ARLINGTON, Texas — The stunner happened early.
With the quarterback-starved Browns widely expected to take either USC’s Sam Darnold or Wyoming’s Josh Allen with the first overall pick in the NFL Draft, they instead went with the most controversial player on the board: Oklahoma quarterback Baker Mayfield.
Though Mayfield is not even 6-1, played in a spread offense, was arrested in February 2017 and taunted opponents last season with some questionable antics, the Browns have staked their future on the reigning Heisman Trophy winner.
“In doing all of our research with Baker Mayfield, he has earned it. From high school to college, he has earned it,” Browns general manager John Dorsey said. “I have no qualms whatsoever about him as a man or as a football player.”
Mayfield threw 43 touchdown passes and only six interceptions last year in leading the Sooners to a 12-2 record. He made the team in 2015 as a walk-on a year after walking on at Texas Tech in 2014.
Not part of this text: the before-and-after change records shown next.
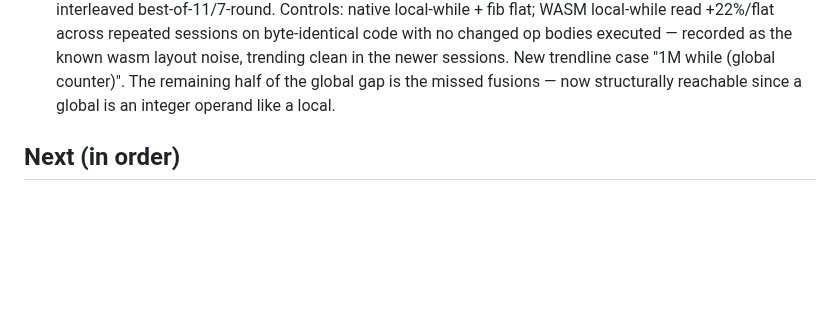
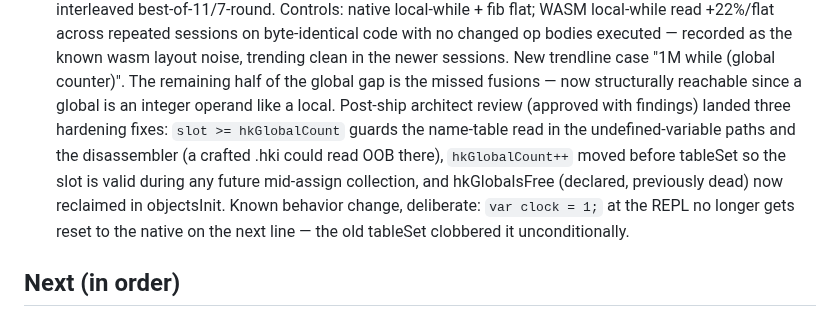
Before and after one commit to roywalk3r/hokus, a Markdown page: ROADMAP.md, the part around the change. GitHub-like rendering; blank space fills up the shorter version.

Commit message:
docs(roadmap): record review hardening and REPL clock behavior change

```diff
--- a/ROADMAP.md
+++ b/ROADMAP.md
@@ -316,7 +316,15 @@ and appears in the README or the playground.
   noise, trending clean in the newer sessions. New trendline case
   "1M while (global counter)". The remaining half of the global gap is the
   missed fusions — now structurally reachable since a global is an integer
-  operand like a local.
+  operand like a local. Post-ship architect review (approved with findings)
+  landed three hardening fixes: `slot >= hkGlobalCount` guards the
+  name-table read in the undefined-variable paths and the disassembler
+  (a crafted .hki could read OOB there), `hkGlobalCount++` moved before
+  tableSet so the slot is valid during any future mid-assign collection, and
+  hkGlobalsFree (declared, previously dead) now reclaimed in objectsInit.
+  Known behavior change, deliberate: `var clock = 1;` at the REPL no longer
+  gets reset to the native on the next line — the old tableSet clobbered it
+  unconditionally.
 
 ## Next (in order)
 
```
Although Mayfield was arrested and charged with public intoxication, disorderly conduct, fleeing and resisting arrest, Dorsey said he isn’t worried about any character issues. Mayfield reached a plea deal in June and did not serve any jail time.
“For the Cleveland Browns, he was the best available player,” Dorsey said. “I felt this was the best fit for this organization moving forward.”
Mayfield was the first of four QBs taken among the first 10 picks, a modern-era record.
After the Giants selected Penn State running back Saquon Barkley, the Jets took Darnold, considered by many scouts to be the top quarterback in the draft. The Broncos reportedly were in the market for a quarterback at No. 5 but instead went for North Carolina State defensive end Bradley Chubb, who joins All-Pro pass rusher Von Miller.
After the Colts took Notre Dame guard Quenton Nelson with the sixth pick, the Bills traded up with the Bucs from No. 12 to take Wyoming quarterback Josh Allen, who has the strongest arm of any quarterback in this year’s class. He doesn’t come without controversy, though; he has acknowledged that he sent out racially charged tweets in high school.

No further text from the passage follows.